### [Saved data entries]
○ ○ ○

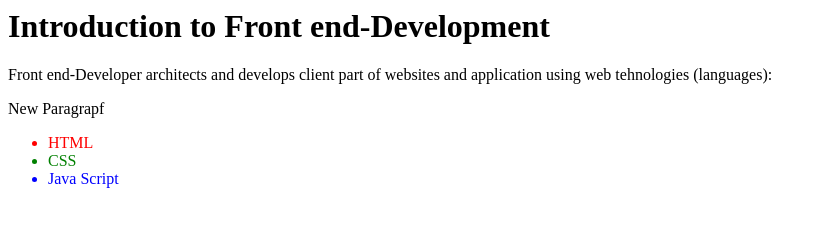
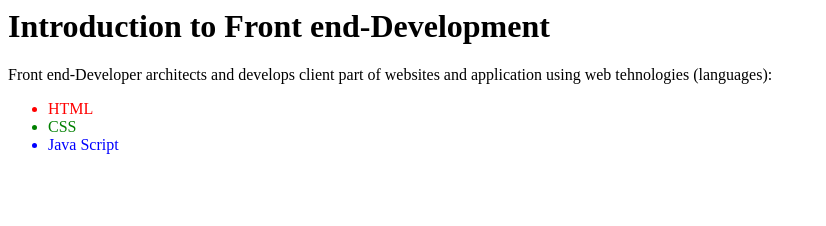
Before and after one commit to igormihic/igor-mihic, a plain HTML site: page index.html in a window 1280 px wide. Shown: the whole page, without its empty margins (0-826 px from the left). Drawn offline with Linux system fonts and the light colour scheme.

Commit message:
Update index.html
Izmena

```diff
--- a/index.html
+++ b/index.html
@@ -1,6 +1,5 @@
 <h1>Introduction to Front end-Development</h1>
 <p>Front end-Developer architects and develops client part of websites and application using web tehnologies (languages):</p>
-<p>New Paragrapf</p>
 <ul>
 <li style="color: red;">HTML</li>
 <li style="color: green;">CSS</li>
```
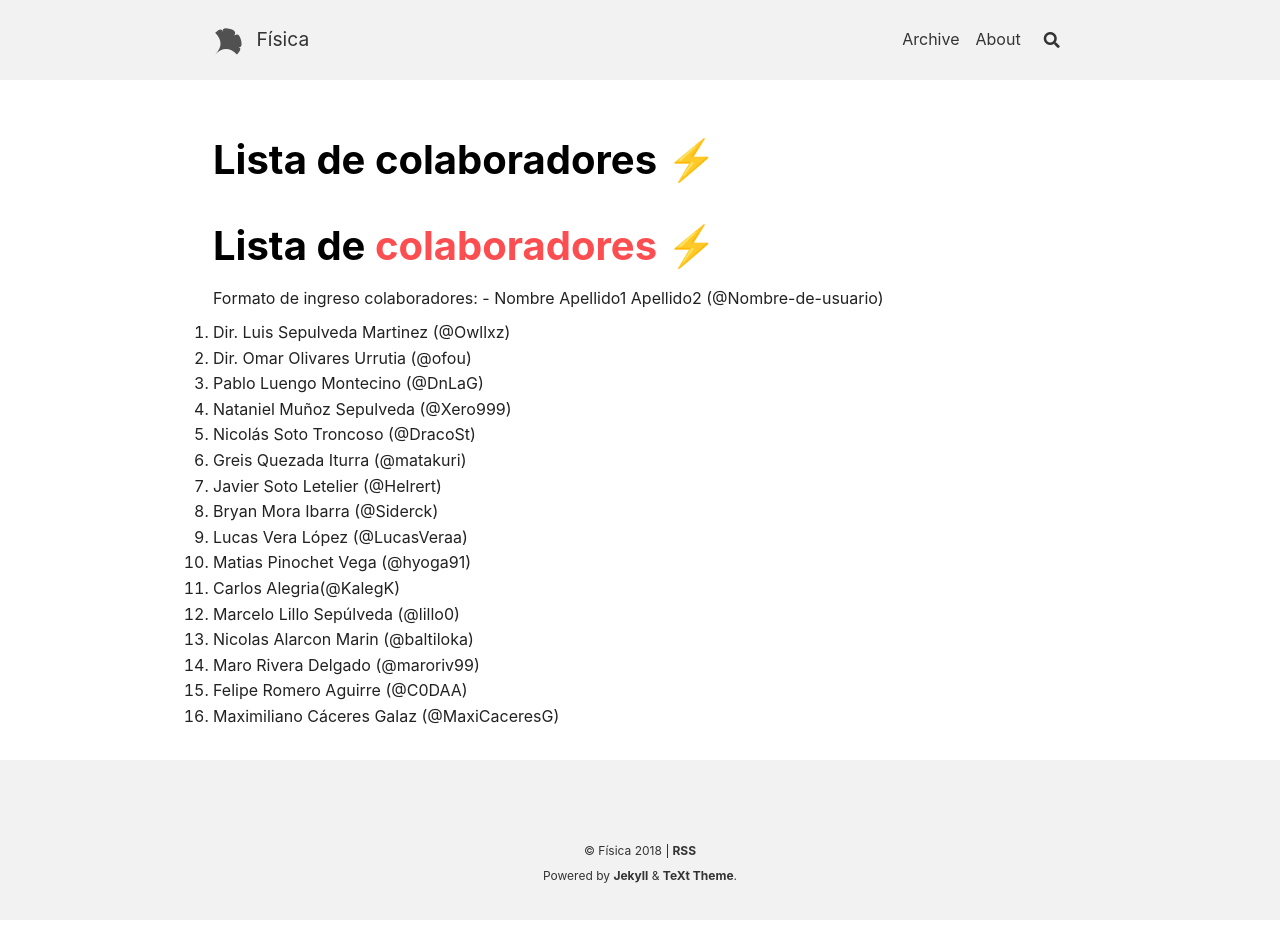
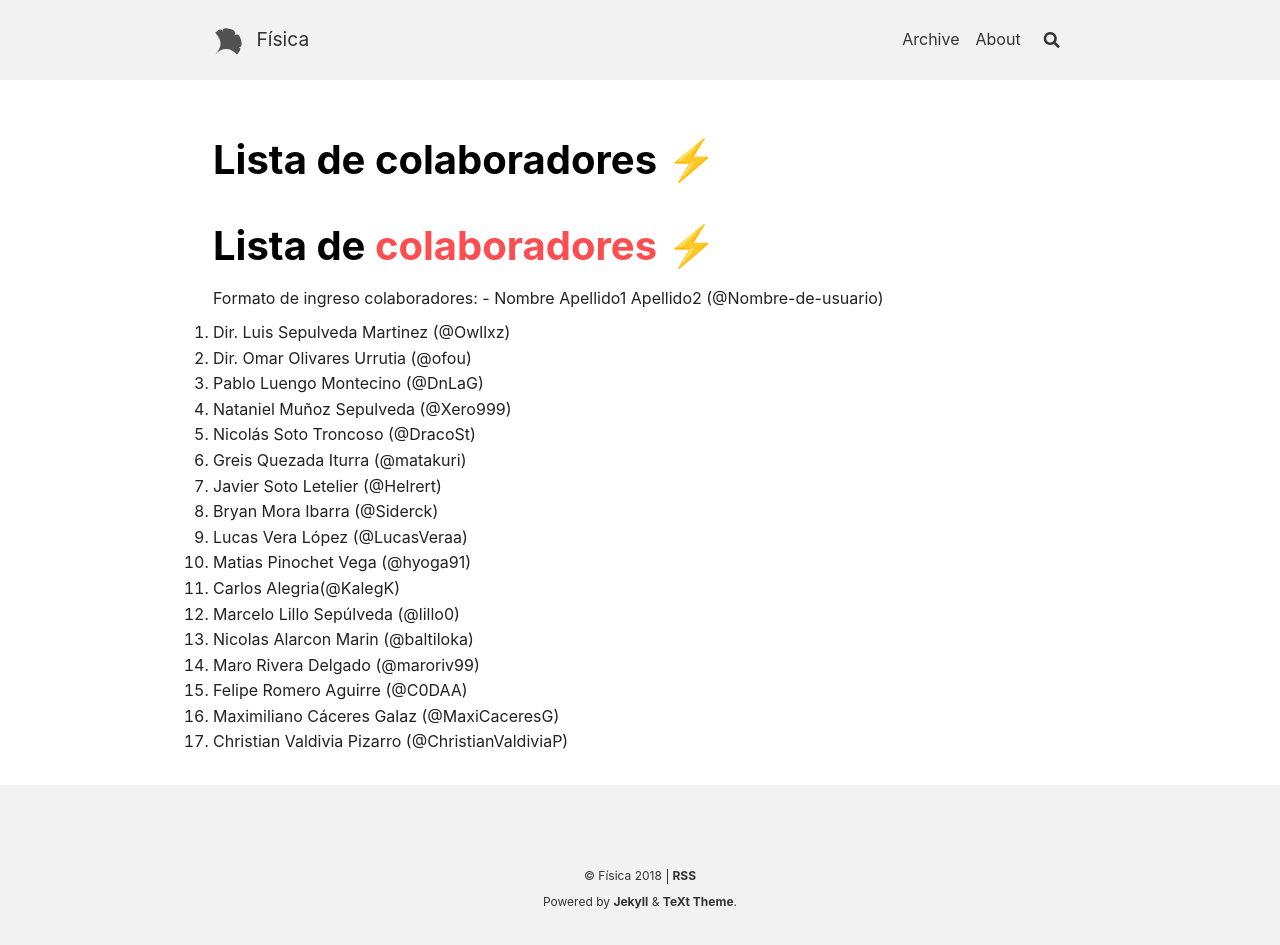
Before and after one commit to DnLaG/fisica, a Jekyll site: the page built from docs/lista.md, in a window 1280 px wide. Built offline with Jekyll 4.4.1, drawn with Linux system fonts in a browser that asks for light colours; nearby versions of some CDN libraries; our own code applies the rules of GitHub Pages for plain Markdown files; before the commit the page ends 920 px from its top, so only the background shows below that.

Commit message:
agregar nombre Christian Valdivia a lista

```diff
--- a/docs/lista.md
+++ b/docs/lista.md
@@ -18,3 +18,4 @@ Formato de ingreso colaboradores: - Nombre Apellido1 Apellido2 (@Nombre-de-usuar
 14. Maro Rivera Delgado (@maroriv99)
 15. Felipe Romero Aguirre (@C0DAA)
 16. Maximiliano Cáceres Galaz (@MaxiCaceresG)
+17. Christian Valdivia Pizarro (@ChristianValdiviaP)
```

○ ○ ○

### [Exercise]
Before answering, count every line of the data that holds the word "style"; the reply is that number only.

### [Response to the task]
2